Alex & Me: How a Scientist and a Parrot Discovered a Hidden World of Animal Intelligence—and Formed a Deep Bond in the Process
On September 6, 2007, an African Grey parrot named Alex died prematurely at age thirty-one. His last words to his owner, Irene Pepperberg, were "You be good. I love you."
What would normally be a quiet, very private event was, in Alex's case, headline news. Over the thirty years they had worked together, Alex and Irene had become famous—two pioneers who opened an unprecede...more
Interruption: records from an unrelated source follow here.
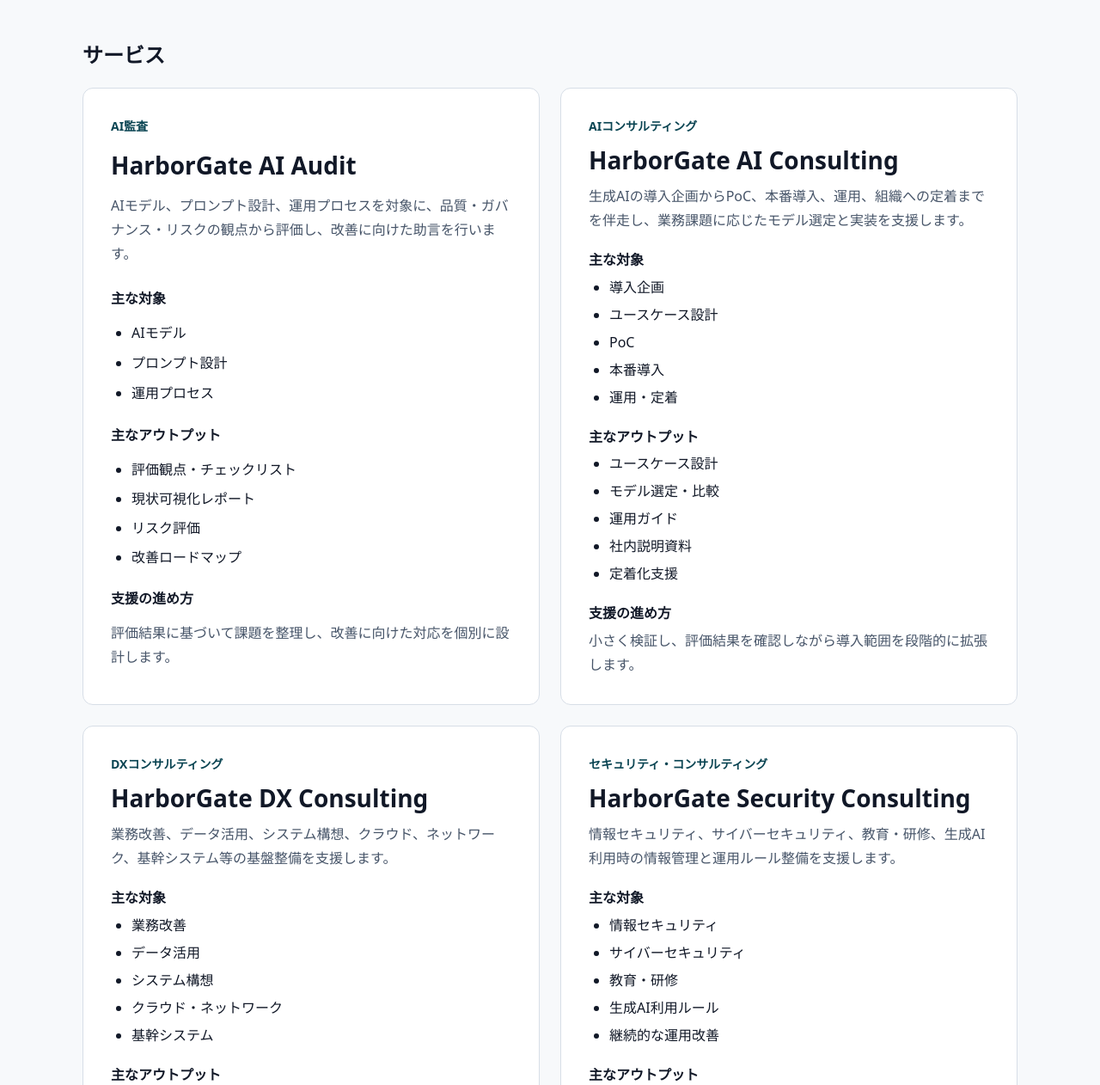
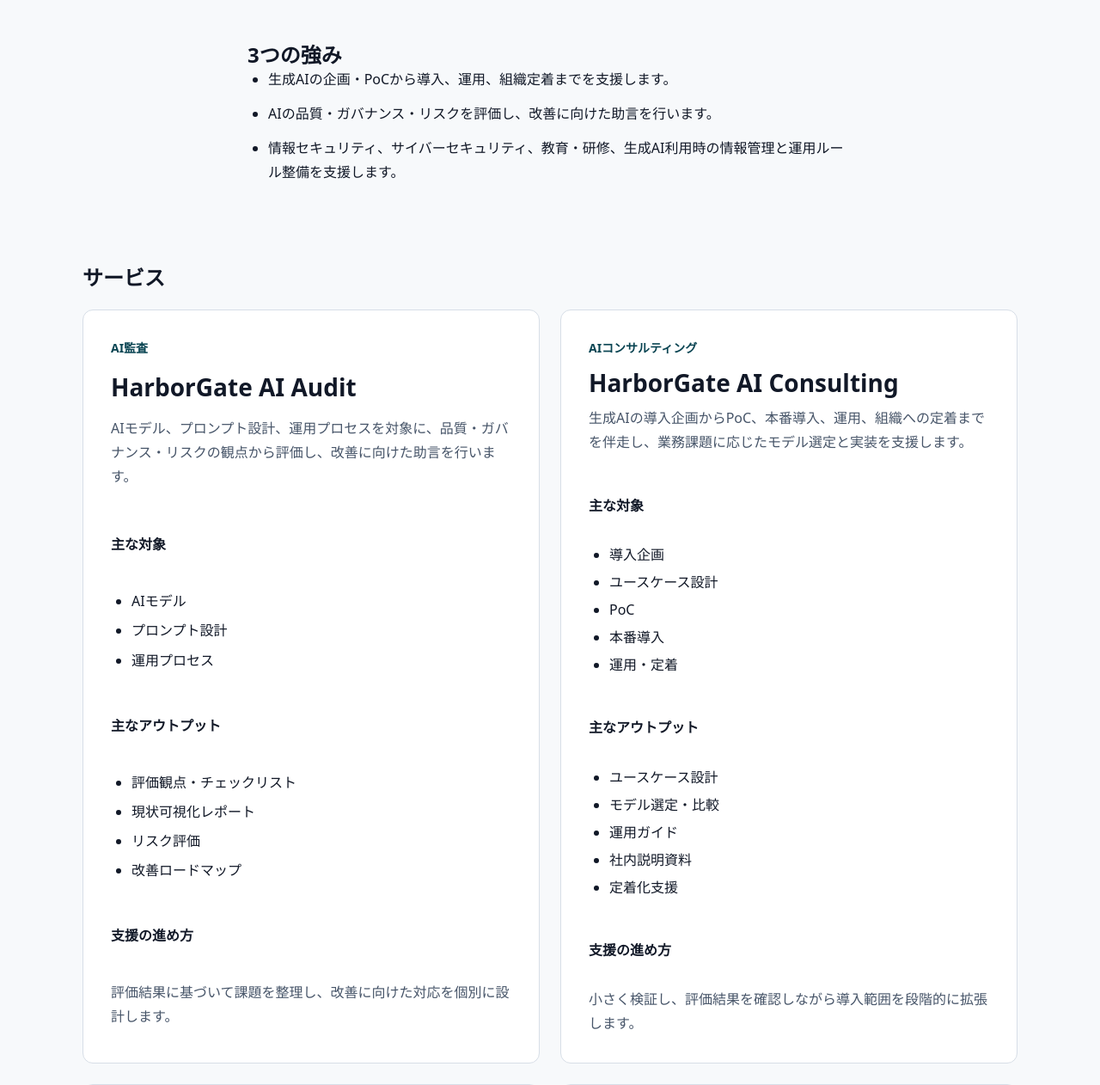
Before and after one commit to HarborGate-AI-Audit/harborgate-ai-audit.github.io, an Astro site: page / in a window 1280 px wide. Shown: the part 1221-2483 px from the top of the page at 86% size. Built offline with nearby package versions, Linux system fonts and the light colour scheme; Astro itself is replaced by a stand-in of ours.

Commit message:
fix: resolve final code review findings

```diff
--- a/src/components/ServiceCard.astro
+++ b/src/components/ServiceCard.astro
@@ -12,26 +12,26 @@
 <article class="service-card" id={'service-' + service.id} aria-labelledby={titleId}>
   <header class="service-card__header">
     <p class="service-card__category">{service.category}</p>
-    <h2 id={titleId}>{service.name}</h2>
+    <h3 class="service-card__title" id={titleId}>{service.name}</h3>
     <p class="service-card__summary">{service.summary}</p>
   </header>
 
   <div class="service-card__section">
-    <h3>主な対象</h3>
+    <h4>主な対象</h4>
     <ul>
       {service.targets.map((target) => <li>{target}</li>)}
     </ul>
   </div>
 
   <div class="service-card__section">
-    <h3>主なアウトプット</h3>
+    <h4>主なアウトプット</h4>
     <ul>
       {service.typicalOutputs.map((output) => <li>{output}</li>)}
     </ul>
   </div>
 
   <div class="service-card__section">
-    <h3>支援の進め方</h3>
+    <h4>支援の進め方</h4>
     <p>{service.supportApproach}</p>
   </div>
 </article>
@@ -58,7 +58,7 @@
     font-weight: 700;
   }
 
-  .service-card h2 {
+  .service-card__title {
     font-size: clamp(1.35rem, 1.2rem + 0.75vw, 1.75rem);
   }
 
@@ -72,7 +72,7 @@
     gap: var(--space-2);
   }
 
-  .service-card__section h3 {
+  .service-card__section h4 {
     font-size: var(--font-size-body);
   }
 
--- a/src/data/services.ts
+++ b/src/data/services.ts
@@ -53,7 +53,7 @@
     category: 'DXコンサルティング',
     name: 'HarborGate DX Consulting',
     summary:
-      '業務改善、データ活用、システム構想、クラウド、ネットワーク、基幹システム等の基盤整備を支援します。',
+      '業務改善、データ活用、システム構想、クラウド、ネットワーク、基幹システム等の検討を支援します。',
     targets: [
       '業務改善',
       'データ活用',
@@ -66,7 +66,6 @@
       'To-Be設計',
       'システム構想',
       '要件整理',
-      '外部情報システム運用支援',
     ],
     supportApproach:
       '現状の業務と制約を整理し、実行可能性を重視した段階的な改善案を設計します。',
--- a/src/pages/index.astro
+++ b/src/pages/index.astro
@@ -20,6 +20,15 @@
     <p class="section-lead">{siteConfig.brand.companyIntroduction}</p>
     <p>{siteConfig.servicePosition.positioning}</p>
     <p><a href="/company/">会社概要を見る</a></p>
+  </section>
+
+  <section class="home-section container container--narrow flow" aria-labelledby="strengths-title">
+    <h2 id="strengths-title">3つの強み</h2>
+    <ul class="strength-list">
+      <li>生成AIの企画・PoCから導入、運用、組織定着までを支援します。</li>
+      <li>AIの品質・ガバナンス・リスクを評価し、改善に向けた助言を行います。</li>
+      <li>情報セキュリティ、サイバーセキュリティ、教育・研修、生成AI利用時の情報管理と運用ルール整備を支援します。</li>
+    </ul>
   </section>
 
   <section class="home-section container flow" aria-labelledby="services-title">
@@ -77,6 +86,13 @@
     font-size: var(--font-size-lead);
   }
 
+  .strength-list {
+    display: grid;
+    gap: var(--space-3);
+    padding-inline-start: var(--space-5);
+    margin-block: 0;
+  }
+
   .service-grid {
     display: grid;
     grid-template-columns: repeat(auto-fit, minmax(min(100%, 24rem), 1fr));
```
Also changed, not shown: docs/site-spec.md (+1 -1 lines).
I've heard it said that children often have an easier time bonding with animals than adults. If I were going to theorize, I'd say that maybe it's because although animals may have an inner life that resembles that of humans -- Alex certainly seemed to -- it's not often as developed in animals. They're too busy surviving to spend much t ...more
Okay, I finished this. And once Dr. Pepperberg got past talking about herself, Alex came to life. The degree of communication that he developed with human language was astounding--just one example of how little humans have credited the ability of other species to communicate among themselves, let along cross-species.
Overall, the book wa ...more
This book was both a personal tale of Alex's life and a non-technical look at the journey along the path of theories of communication and language and how animals and humans fit into the continuum. Alex had an irrepressible pe ...more
Not more than a couple of hours after I finished reading this book about a famous African Grey Parrot ...more
About the book - POSSIBLE SPOILERS
Partly autobiographical, Irene Pepperberg's memoir reveals info about her own life, starting with her lonely, bleak childhood where her best friend was a dime-store parakeet called "No Name."
The author was an overachiever. She was just 16 when she was accepted by (M.I.T.) Massachusetts Institute of Technology with her latest pet pa ...more
While I wasn’t wild about Irene Pepperberg’s writing style and found her to be not quite as likeable in the book as she is in television interviews, the story of how she taught Alex and helped to reveal the incredible intelligence of these birds was still wonderful. And it’s an important book for anyone who cares about animal protection and animal rights. As Dr Pepperberg notes: “…a vas ...more
Much of the book is a screed about how much Pepperberg has suffered, how poorly understood she is, how difficult her childhood was. But non ...more
Pepperberg tries to br ...more
I've seen folks complain in the past that (for instance) they should hav ...more